**Task to carry out**
Working from the records below, repeat exactly the lines starting at the line that contains "nearby package versions." and ending at the line that contains "working on proposal", inclusive.

**Detected change data**
—————

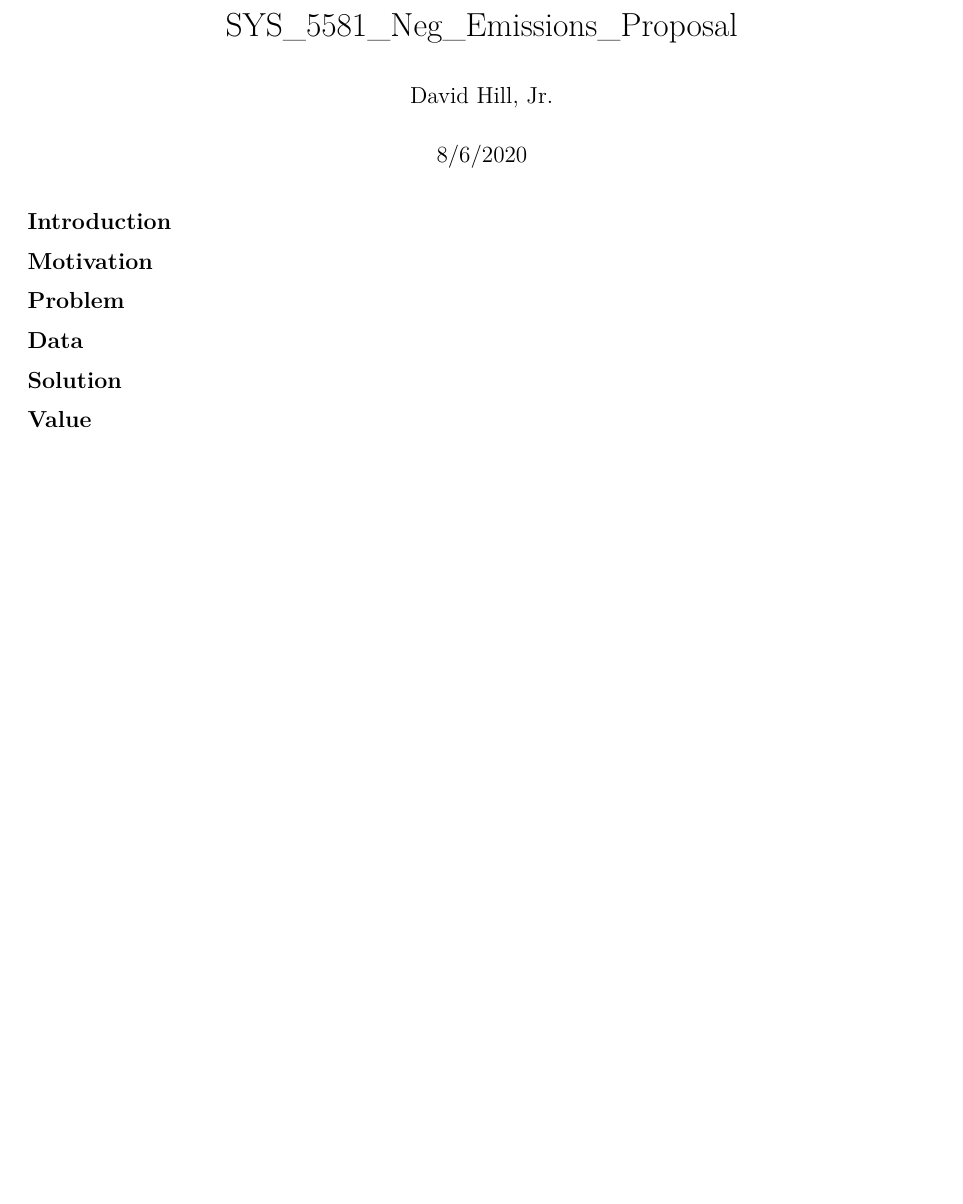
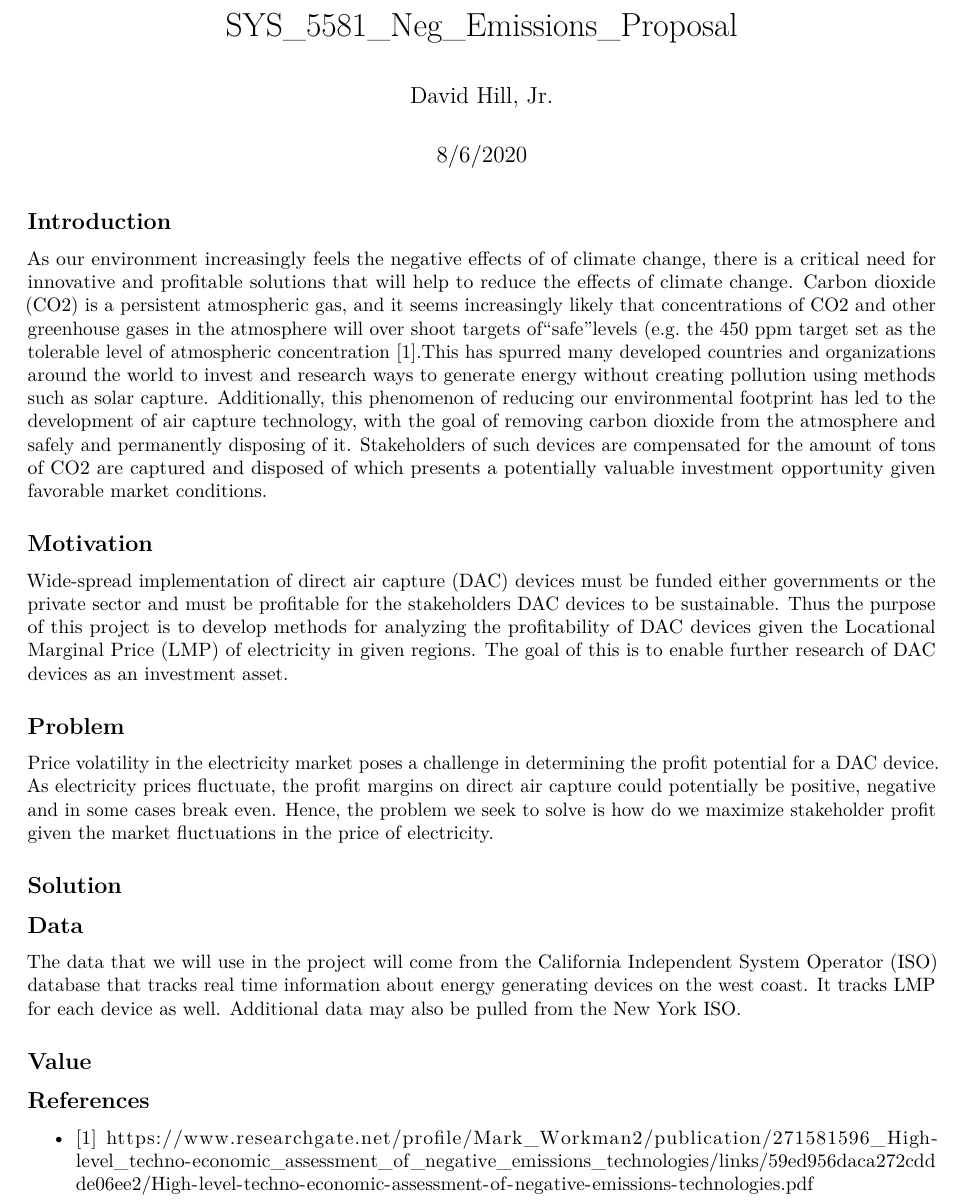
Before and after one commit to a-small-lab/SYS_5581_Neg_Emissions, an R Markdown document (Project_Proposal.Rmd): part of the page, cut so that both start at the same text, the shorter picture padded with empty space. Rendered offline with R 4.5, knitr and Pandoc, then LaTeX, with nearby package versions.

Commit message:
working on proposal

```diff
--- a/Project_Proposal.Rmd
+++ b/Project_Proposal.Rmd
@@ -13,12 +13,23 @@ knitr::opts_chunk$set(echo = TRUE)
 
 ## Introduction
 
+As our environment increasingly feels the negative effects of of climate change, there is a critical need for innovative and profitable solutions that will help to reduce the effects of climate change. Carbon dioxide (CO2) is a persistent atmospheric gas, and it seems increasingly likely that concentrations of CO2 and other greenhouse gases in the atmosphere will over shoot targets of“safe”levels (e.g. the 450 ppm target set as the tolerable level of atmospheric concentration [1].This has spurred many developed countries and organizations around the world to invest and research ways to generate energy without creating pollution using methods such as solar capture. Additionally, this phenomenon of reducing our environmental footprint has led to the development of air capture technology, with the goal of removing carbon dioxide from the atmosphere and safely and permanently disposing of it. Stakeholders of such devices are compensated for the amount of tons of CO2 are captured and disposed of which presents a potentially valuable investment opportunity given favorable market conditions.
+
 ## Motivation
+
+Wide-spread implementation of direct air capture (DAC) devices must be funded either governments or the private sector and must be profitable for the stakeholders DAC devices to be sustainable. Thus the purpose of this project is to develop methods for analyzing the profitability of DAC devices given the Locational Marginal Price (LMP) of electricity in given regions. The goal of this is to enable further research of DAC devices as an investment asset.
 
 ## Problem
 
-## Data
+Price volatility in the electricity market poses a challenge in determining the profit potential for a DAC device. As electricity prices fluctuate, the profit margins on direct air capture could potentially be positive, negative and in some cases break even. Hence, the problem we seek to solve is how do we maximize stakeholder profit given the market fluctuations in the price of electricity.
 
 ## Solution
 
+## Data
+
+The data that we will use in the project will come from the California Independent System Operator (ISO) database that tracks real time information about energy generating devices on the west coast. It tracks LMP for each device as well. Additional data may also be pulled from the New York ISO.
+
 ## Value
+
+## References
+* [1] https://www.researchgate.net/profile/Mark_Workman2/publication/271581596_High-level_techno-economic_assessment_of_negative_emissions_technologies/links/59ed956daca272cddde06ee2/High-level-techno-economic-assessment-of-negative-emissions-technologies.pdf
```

—————

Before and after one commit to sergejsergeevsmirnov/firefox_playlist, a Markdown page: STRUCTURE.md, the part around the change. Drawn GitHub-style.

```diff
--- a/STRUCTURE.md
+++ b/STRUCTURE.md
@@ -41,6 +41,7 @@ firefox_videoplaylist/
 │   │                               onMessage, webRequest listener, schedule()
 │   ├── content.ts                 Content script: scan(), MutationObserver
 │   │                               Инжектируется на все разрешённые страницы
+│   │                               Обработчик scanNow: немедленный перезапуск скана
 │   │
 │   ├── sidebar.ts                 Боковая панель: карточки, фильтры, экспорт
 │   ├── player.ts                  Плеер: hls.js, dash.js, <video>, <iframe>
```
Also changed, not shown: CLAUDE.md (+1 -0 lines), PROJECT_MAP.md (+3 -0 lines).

—————

**Result of this task**
Before and after one commit to a-small-lab/SYS_5581_Neg_Emissions, an R Markdown document (Project_Proposal.Rmd): part of the page, cut so that both start at the same text, the shorter picture padded with empty space. Rendered offline with R 4.5, knitr and Pandoc, then LaTeX, with nearby package versions.

Commit message:
working on proposal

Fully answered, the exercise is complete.